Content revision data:
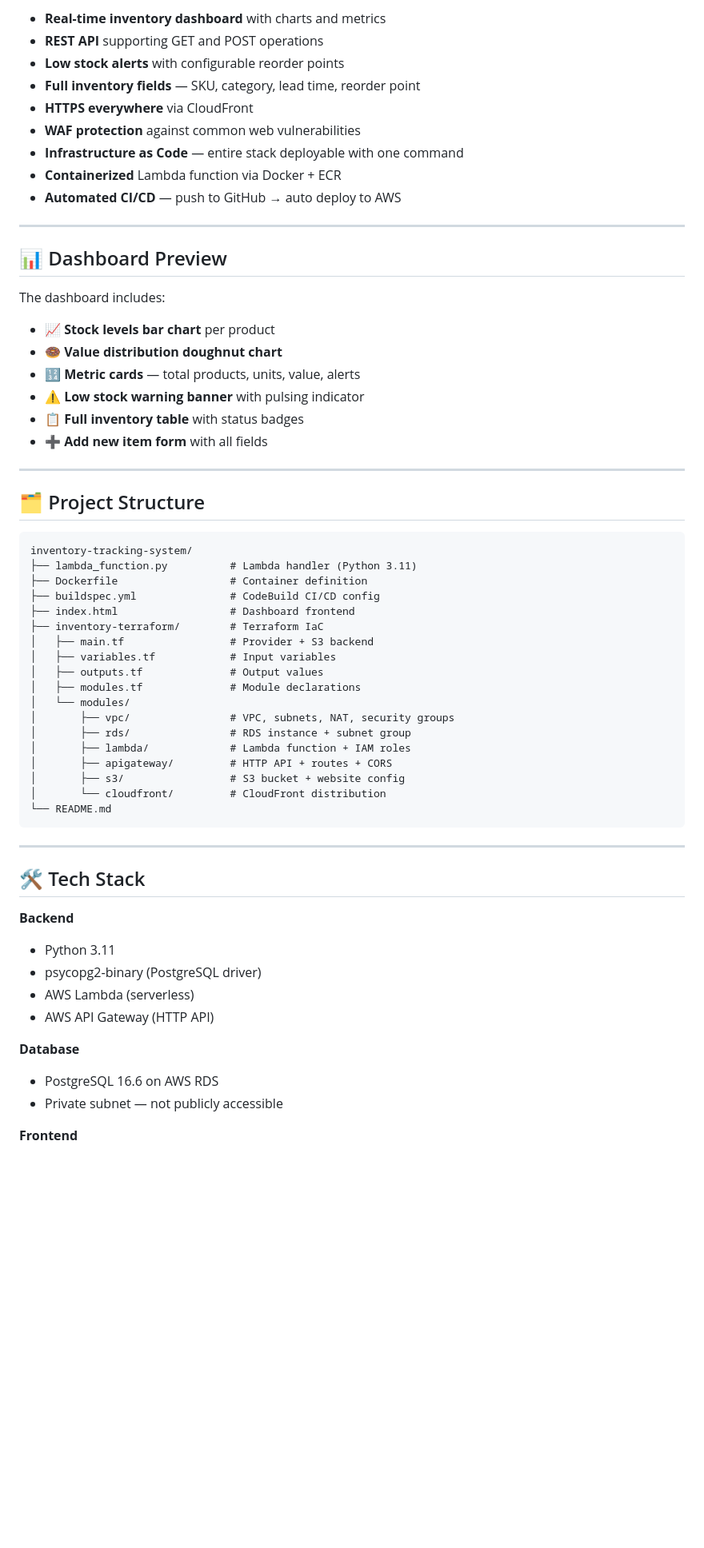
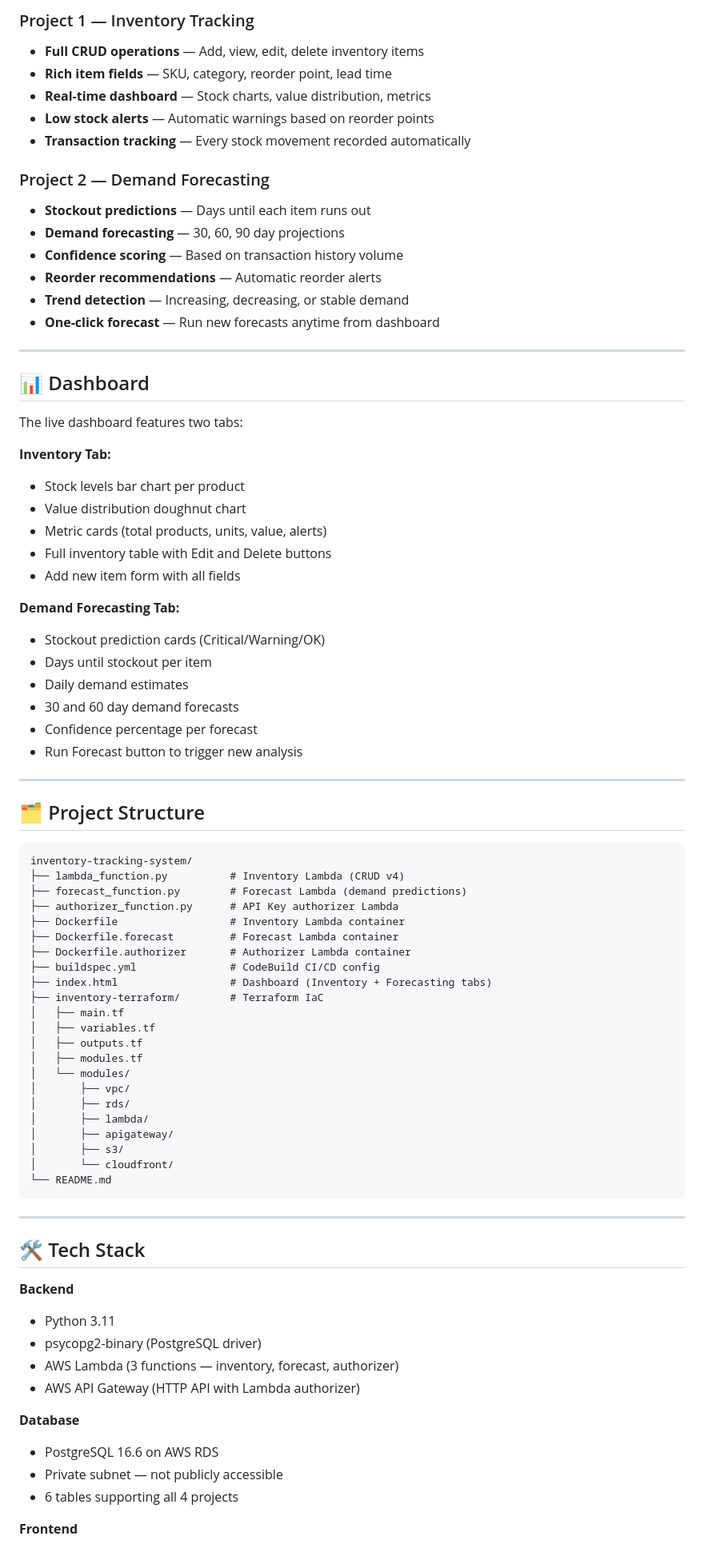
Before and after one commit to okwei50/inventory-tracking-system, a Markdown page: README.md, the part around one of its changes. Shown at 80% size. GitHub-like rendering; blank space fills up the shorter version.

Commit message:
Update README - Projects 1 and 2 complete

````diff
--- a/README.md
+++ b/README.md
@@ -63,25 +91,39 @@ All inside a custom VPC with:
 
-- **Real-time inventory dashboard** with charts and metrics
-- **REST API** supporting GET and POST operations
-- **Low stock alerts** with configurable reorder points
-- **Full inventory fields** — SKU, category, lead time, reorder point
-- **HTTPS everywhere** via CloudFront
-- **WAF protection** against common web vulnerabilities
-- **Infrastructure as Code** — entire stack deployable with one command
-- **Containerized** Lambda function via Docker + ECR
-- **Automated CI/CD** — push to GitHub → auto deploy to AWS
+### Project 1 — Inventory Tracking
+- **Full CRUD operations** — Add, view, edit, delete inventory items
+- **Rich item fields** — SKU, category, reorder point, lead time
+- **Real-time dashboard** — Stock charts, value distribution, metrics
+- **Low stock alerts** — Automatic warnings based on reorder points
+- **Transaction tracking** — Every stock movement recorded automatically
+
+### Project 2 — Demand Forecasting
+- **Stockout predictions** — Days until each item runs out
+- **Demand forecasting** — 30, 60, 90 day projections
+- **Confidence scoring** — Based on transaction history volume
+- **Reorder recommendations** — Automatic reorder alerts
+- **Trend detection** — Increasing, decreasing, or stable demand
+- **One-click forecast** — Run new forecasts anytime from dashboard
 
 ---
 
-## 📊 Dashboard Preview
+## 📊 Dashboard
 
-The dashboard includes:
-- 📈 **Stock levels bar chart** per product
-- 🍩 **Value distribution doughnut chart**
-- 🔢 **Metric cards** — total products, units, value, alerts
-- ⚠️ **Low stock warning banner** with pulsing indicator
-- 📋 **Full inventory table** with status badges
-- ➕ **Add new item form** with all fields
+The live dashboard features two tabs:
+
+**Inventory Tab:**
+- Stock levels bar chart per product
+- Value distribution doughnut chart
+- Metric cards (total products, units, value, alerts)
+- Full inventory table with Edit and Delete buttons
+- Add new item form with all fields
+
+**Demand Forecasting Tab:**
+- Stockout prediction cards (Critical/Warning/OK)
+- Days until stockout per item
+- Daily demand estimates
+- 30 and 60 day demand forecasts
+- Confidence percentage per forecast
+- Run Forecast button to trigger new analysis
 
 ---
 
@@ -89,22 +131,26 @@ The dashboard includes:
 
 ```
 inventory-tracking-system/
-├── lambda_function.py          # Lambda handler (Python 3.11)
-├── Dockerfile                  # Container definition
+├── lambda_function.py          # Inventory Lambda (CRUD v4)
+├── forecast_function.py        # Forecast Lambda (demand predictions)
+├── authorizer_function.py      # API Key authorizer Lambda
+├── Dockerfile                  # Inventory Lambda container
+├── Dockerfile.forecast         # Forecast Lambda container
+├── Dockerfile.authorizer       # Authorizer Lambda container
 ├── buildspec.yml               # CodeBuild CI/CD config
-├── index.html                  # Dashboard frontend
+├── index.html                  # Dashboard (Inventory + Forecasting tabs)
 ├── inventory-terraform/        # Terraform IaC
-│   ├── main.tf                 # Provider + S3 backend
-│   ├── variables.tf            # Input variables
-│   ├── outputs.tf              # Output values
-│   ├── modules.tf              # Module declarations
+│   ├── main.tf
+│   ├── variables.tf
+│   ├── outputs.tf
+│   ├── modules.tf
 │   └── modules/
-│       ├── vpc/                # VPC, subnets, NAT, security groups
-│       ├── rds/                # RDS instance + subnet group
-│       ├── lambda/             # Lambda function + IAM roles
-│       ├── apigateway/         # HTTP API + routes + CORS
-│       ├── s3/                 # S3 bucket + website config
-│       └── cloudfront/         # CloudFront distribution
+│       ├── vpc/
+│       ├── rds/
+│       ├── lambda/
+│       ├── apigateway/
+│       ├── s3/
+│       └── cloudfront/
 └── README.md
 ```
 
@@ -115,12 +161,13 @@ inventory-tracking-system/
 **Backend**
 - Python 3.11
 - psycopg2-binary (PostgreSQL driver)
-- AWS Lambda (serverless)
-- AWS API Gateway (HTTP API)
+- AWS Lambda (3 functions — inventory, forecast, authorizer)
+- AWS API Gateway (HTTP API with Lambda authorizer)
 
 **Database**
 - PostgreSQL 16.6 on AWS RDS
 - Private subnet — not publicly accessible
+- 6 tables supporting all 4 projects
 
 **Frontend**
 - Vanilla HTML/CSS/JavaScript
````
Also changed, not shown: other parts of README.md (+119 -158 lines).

*Problem description:*
Reproduce each entry exactly as written, but leave out the images.

*Response area:*
Before and after one commit to okwei50/inventory-tracking-system, a Markdown page: README.md, the part around one of its changes. Shown at 80% size. GitHub-like rendering; blank space fills up the shorter version.

Commit message:
Update README - Projects 1 and 2 complete

````diff
--- a/README.md
+++ b/README.md
@@ -63,25 +91,39 @@ All inside a custom VPC with:
 
-- **Real-time inventory dashboard** with charts and metrics
-- **REST API** supporting GET and POST operations
-- **Low stock alerts** with configurable reorder points
-- **Full inventory fields** — SKU, category, lead time, reorder point
-- **HTTPS everywhere** via CloudFront
-- **WAF protection** against common web vulnerabilities
-- **Infrastructure as Code** — entire stack deployable with one command
-- **Containerized** Lambda function via Docker + ECR
-- **Automated CI/CD** — push to GitHub → auto deploy to AWS
+### Project 1 — Inventory Tracking
+- **Full CRUD operations** — Add, view, edit, delete inventory items
+- **Rich item fields** — SKU, category, reorder point, lead time
+- **Real-time dashboard** — Stock charts, value distribution, metrics
+- **Low stock alerts** — Automatic warnings based on reorder points
+- **Transaction tracking** — Every stock movement recorded automatically
+
+### Project 2 — Demand Forecasting
+- **Stockout predictions** — Days until each item runs out
+- **Demand forecasting** — 30, 60, 90 day projections
+- **Confidence scoring** — Based on transaction history volume
+- **Reorder recommendations** — Automatic reorder alerts
+- **Trend detection** — Increasing, decreasing, or stable demand
+- **One-click forecast** — Run new forecasts anytime from dashboard
 
 ---
 
-## 📊 Dashboard Preview
+## 📊 Dashboard
 
-The dashboard includes:
-- 📈 **Stock levels bar chart** per product
-- 🍩 **Value distribution doughnut chart**
-- 🔢 **Metric cards** — total products, units, value, alerts
-- ⚠️ **Low stock warning banner** with pulsing indicator
-- 📋 **Full inventory table** with status badges
-- ➕ **Add new item form** with all fields
+The live dashboard features two tabs:
+
+**Inventory Tab:**
+- Stock levels bar chart per product
+- Value distribution doughnut chart
+- Metric cards (total products, units, value, alerts)
+- Full inventory table with Edit and Delete buttons
+- Add new item form with all fields
+
+**Demand Forecasting Tab:**
+- Stockout prediction cards (Critical/Warning/OK)
+- Days until stockout per item
+- Daily demand estimates
+- 30 and 60 day demand forecasts
+- Confidence percentage per forecast
+- Run Forecast button to trigger new analysis
 
 ---
 
@@ -89,22 +131,26 @@ The dashboard includes:
 
 ```
 inventory-tracking-system/
-├── lambda_function.py          # Lambda handler (Python 3.11)
-├── Dockerfile                  # Container definition
+├── lambda_function.py          # Inventory Lambda (CRUD v4)
+├── forecast_function.py        # Forecast Lambda (demand predictions)
+├── authorizer_function.py      # API Key authorizer Lambda
+├── Dockerfile                  # Inventory Lambda container
+├── Dockerfile.forecast         # Forecast Lambda container
+├── Dockerfile.authorizer       # Authorizer Lambda container
 ├── buildspec.yml               # CodeBuild CI/CD config
-├── index.html                  # Dashboard frontend
+├── index.html                  # Dashboard (Inventory + Forecasting tabs)
 ├── inventory-terraform/        # Terraform IaC
-│   ├── main.tf                 # Provider + S3 backend
-│   ├── variables.tf            # Input variables
-│   ├── outputs.tf              # Output values
-│   ├── modules.tf              # Module declarations
+│   ├── main.tf
+│   ├── variables.tf
+│   ├── outputs.tf
+│   ├── modules.tf
 │   └── modules/
-│       ├── vpc/                # VPC, subnets, NAT, security groups
-│       ├── rds/                # RDS instance + subnet group
-│       ├── lambda/             # Lambda function + IAM roles
-│       ├── apigateway/         # HTTP API + routes + CORS
-│       ├── s3/                 # S3 bucket + website config
-│       └── cloudfront/         # CloudFront distribution
+│       ├── vpc/
+│       ├── rds/
+│       ├── lambda/
+│       ├── apigateway/
+│       ├── s3/
+│       └── cloudfront/
 └── README.md
 ```
 
@@ -115,12 +161,13 @@ inventory-tracking-system/
 **Backend**
 - Python 3.11
 - psycopg2-binary (PostgreSQL driver)
-- AWS Lambda (serverless)
-- AWS API Gateway (HTTP API)
+- AWS Lambda (3 functions — inventory, forecast, authorizer)
+- AWS API Gateway (HTTP API with Lambda authorizer)
 
 **Database**
 - PostgreSQL 16.6 on AWS RDS
 - Private subnet — not publicly accessible
+- 6 tables supporting all 4 projects
 
 **Frontend**
 - Vanilla HTML/CSS/JavaScript
````
Also changed, not shown: other parts of README.md (+119 -158 lines).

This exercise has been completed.